■ AIM OF THE TASK ■
State how many lines of the material below contain the word "print". Add nothing else.

= = =

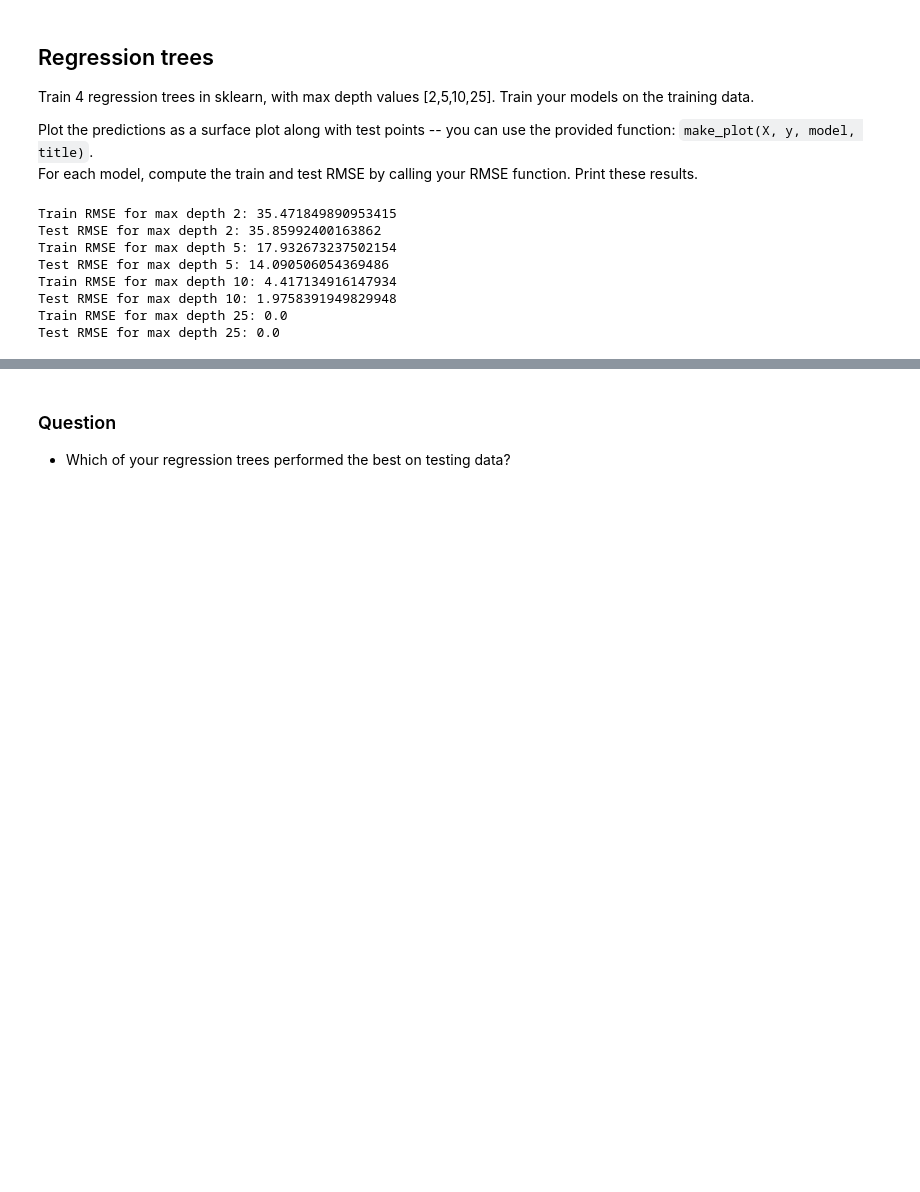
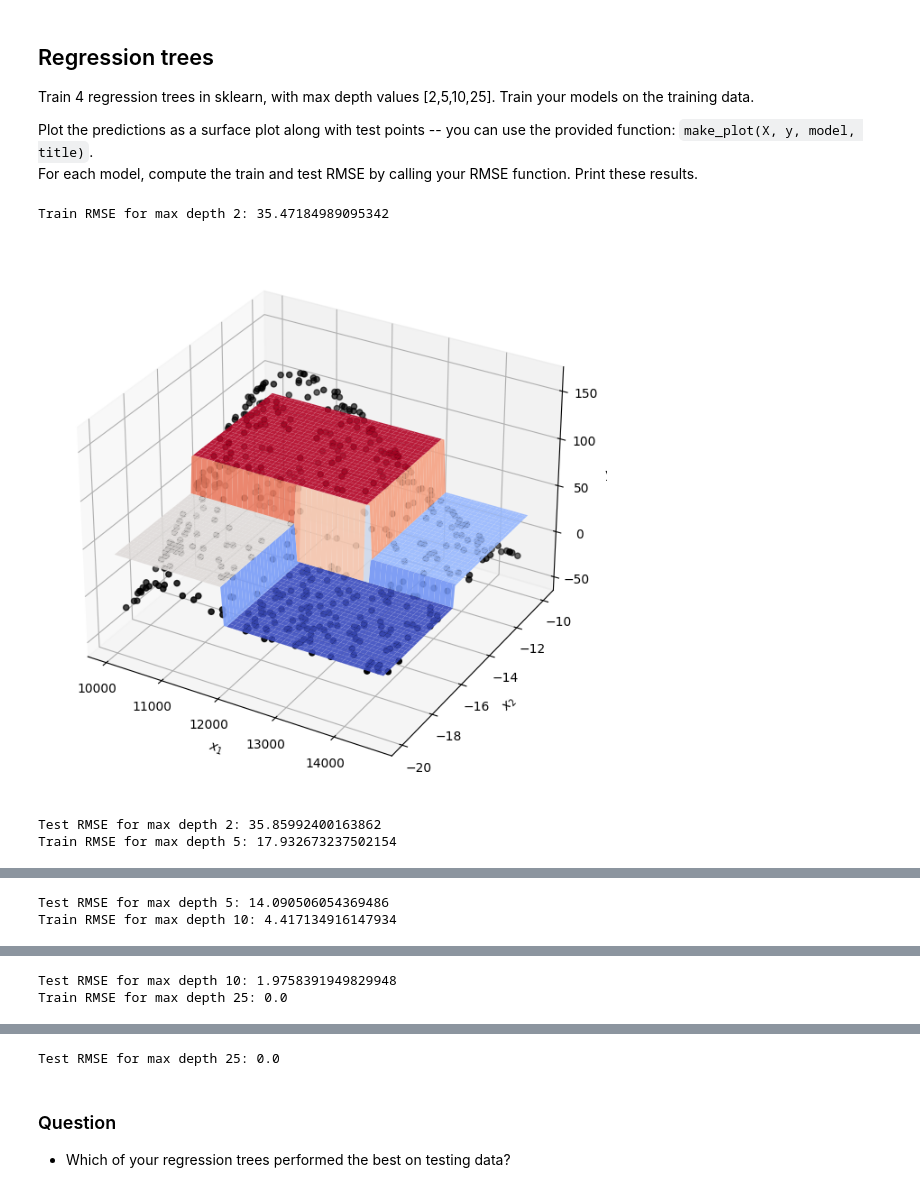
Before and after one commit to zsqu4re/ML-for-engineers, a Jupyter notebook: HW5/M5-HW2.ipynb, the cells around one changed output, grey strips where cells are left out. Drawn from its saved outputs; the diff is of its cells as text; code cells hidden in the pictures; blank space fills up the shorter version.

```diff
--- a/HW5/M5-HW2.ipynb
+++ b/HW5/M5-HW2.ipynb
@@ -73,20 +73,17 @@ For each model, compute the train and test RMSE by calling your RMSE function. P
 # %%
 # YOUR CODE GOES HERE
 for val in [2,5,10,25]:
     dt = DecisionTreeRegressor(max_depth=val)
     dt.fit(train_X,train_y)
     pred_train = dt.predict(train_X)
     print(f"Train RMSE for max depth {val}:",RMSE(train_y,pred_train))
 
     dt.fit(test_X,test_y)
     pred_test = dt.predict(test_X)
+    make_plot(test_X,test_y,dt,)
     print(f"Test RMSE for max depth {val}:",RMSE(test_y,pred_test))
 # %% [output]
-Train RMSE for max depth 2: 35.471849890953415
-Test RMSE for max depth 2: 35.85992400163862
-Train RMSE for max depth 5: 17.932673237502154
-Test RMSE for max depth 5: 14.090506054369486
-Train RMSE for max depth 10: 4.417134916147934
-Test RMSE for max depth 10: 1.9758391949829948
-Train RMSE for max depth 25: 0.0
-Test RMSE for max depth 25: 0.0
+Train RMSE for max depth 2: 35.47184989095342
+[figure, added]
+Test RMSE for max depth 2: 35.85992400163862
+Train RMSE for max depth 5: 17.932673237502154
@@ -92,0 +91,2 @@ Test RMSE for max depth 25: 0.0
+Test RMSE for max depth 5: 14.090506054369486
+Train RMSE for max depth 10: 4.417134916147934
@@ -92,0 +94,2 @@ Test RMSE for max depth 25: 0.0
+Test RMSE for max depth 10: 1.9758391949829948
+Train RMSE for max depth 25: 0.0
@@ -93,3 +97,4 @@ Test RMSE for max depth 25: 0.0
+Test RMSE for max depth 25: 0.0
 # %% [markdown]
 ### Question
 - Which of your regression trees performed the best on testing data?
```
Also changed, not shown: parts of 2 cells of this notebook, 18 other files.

= = =

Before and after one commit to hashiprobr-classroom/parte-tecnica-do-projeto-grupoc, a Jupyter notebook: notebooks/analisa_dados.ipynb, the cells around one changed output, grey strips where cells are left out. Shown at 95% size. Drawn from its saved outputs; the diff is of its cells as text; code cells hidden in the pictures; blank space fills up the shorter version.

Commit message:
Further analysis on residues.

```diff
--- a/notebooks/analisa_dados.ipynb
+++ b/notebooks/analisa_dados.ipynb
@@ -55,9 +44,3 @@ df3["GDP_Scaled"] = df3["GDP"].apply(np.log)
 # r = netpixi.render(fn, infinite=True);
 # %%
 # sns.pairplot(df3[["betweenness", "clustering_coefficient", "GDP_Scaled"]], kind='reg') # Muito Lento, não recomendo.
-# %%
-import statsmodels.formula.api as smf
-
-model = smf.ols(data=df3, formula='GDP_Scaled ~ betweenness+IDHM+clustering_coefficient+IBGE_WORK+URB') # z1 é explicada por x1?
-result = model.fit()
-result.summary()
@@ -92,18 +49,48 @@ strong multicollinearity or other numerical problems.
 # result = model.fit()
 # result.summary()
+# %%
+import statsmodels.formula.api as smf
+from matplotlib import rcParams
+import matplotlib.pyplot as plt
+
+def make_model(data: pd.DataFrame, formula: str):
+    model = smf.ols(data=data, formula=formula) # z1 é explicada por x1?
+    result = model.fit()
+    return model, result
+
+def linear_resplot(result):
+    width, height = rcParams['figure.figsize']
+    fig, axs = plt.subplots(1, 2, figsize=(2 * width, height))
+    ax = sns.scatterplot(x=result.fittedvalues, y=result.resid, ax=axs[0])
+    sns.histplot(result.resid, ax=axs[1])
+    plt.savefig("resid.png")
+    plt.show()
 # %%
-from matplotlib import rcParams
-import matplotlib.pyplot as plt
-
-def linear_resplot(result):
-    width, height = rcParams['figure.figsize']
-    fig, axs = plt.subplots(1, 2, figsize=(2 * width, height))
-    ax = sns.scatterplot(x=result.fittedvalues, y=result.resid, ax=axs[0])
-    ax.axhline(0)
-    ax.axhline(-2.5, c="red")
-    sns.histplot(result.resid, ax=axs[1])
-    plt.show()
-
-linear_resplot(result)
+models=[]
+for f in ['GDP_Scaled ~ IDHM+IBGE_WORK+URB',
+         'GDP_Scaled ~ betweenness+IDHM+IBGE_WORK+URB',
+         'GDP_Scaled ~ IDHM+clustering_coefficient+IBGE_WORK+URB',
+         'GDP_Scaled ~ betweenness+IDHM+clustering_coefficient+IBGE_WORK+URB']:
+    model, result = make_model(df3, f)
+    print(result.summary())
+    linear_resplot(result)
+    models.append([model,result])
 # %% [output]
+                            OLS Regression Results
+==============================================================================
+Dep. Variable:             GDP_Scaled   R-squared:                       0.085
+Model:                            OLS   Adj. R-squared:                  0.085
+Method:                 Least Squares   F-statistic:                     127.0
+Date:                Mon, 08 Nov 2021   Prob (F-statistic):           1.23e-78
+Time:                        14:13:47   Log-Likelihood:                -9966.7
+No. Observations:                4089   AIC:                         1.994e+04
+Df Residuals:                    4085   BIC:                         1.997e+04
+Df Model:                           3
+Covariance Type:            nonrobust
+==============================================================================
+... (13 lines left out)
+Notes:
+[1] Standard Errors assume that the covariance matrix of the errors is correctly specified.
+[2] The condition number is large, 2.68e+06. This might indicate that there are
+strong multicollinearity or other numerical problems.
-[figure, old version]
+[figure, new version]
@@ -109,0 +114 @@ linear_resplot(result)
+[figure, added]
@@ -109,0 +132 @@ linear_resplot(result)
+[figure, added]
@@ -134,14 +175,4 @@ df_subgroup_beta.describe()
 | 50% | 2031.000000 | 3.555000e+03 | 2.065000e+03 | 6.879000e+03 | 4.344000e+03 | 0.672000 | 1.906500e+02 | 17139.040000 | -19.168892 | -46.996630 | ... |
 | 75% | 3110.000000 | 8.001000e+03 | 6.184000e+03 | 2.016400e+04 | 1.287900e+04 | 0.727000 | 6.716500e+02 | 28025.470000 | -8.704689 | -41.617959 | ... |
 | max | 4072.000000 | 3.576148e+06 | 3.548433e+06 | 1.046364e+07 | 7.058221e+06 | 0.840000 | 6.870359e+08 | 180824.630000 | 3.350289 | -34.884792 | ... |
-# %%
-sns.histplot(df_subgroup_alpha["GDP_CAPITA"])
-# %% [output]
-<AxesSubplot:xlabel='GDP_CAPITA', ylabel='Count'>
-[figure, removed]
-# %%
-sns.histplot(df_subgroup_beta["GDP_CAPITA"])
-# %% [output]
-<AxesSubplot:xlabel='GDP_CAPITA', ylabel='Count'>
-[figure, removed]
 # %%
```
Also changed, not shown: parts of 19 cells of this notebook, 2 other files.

= = =

■ THE ANSWER ■
3